Sheriff's office launches camera-registration program
The Multnomah County Sheriff's Office has launched a program allowing citizens to register private surveillance cameras with the bureau.
Fairview City Councilor Brian Cooper started advocating for this system last November, when he says there was a crime wave in the city. He signed up for the program as soon as it was available.
"It was a program I fielded to Multnomah County Sheriff's Office, and they agreed," he said.
Following Cooper's suggestion, MCSO-Fairview Chief of Police Harry Smith said they started working with the county's information technology department to create the system. The registration program is open to anyone living in the sheriff's office service area.

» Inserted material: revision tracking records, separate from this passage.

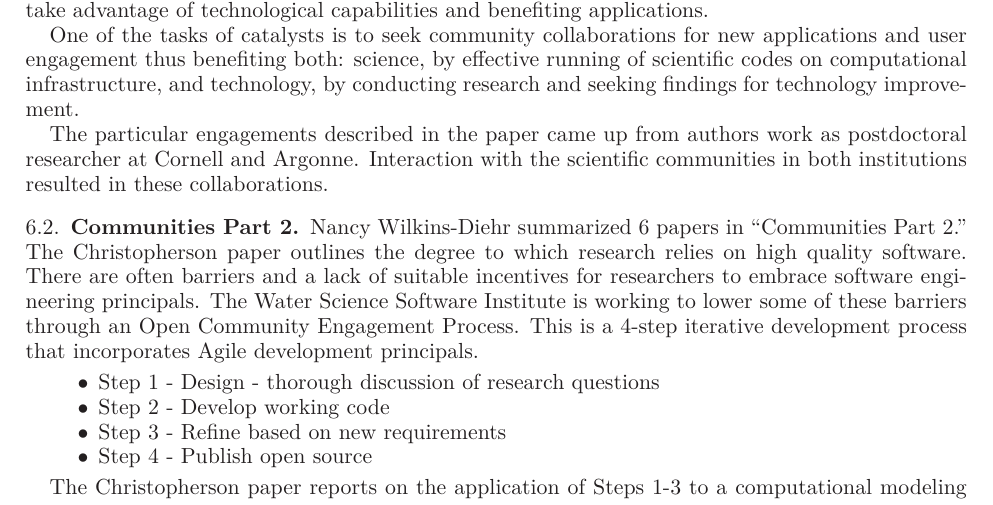
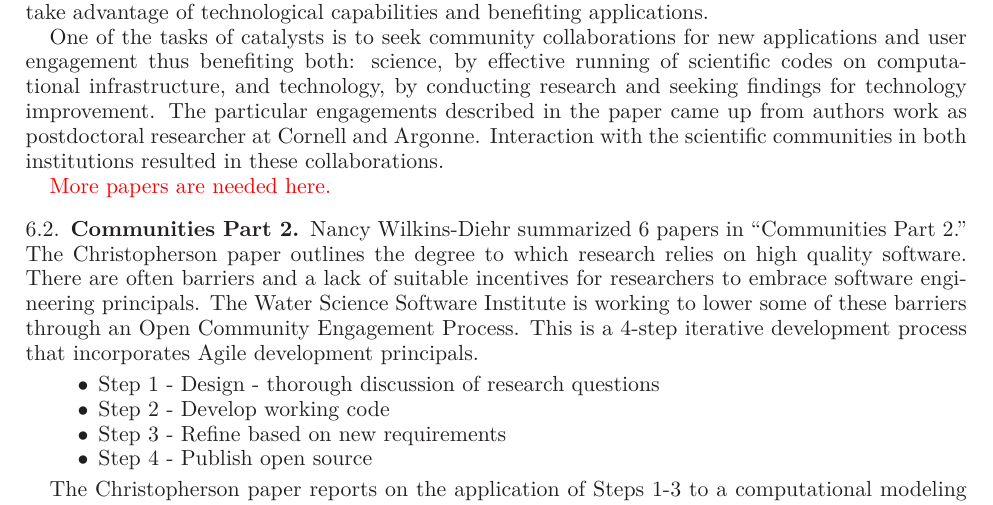
Before and after one commit to WSSSPE/meetings, a LaTeX paper (WSSSPE1_report/WSSSPE1_summary_report.tex): part of page 11 of 23, cut so that both start at the same text. Compiled offline with LaTeX, dvips and Ghostscript.

Commit message:
add note

```diff
--- a/WSSSPE1_report/WSSSPE1_summary_report.tex
+++ b/WSSSPE1_report/WSSSPE1_summary_report.tex
@@ -886,10 +886,11 @@ One of the tasks of catalysts is to seek community collaborations for new
 applications and user engagement thus benefiting both: science, by effective
 running of scientific codes on computational infrastructure, and technology,
 by conducting research and seeking findings for technology improvement.
-
 The particular engagements described in the paper came up from authors work as
 postdoctoral researcher at Cornell and Argonne. Interaction with the scientific
 communities in both institutions resulted in these collaborations.
+
+\note{More papers are needed here.}
 
 \subsection{Communities Part 2}
 
```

"We're intending for this to be a crime-fighting tool for all the areas we serve," he said. "This can be a really valuable tool to investigators."
The program lets MCSO deputies and detectives know where cameras are ahead of time.
"If we have a crime in that area, we're not having to spend time canvassing. It can actually help us to some really valuable leads in a shorter period of time," Smith said.
Signing up for the system is voluntary, and people may remove themselves from the list at any time.
Registering a surveillance camera with the sheriff's office does not mean police have automatic access to live feeds. However, registering a camera could make the footage subject to Oregon Public Records laws, and it could be subpoenaed by police if they have reasonable suspicion that a crime was captured by a camera.
There is an explanation of the registration system on the MCSO website, and Smith encouraged anyone thinking of signing up to examine it closely before registering.
For more information, or to register for the program, visit www.mcso.us/site/camera_registration.php.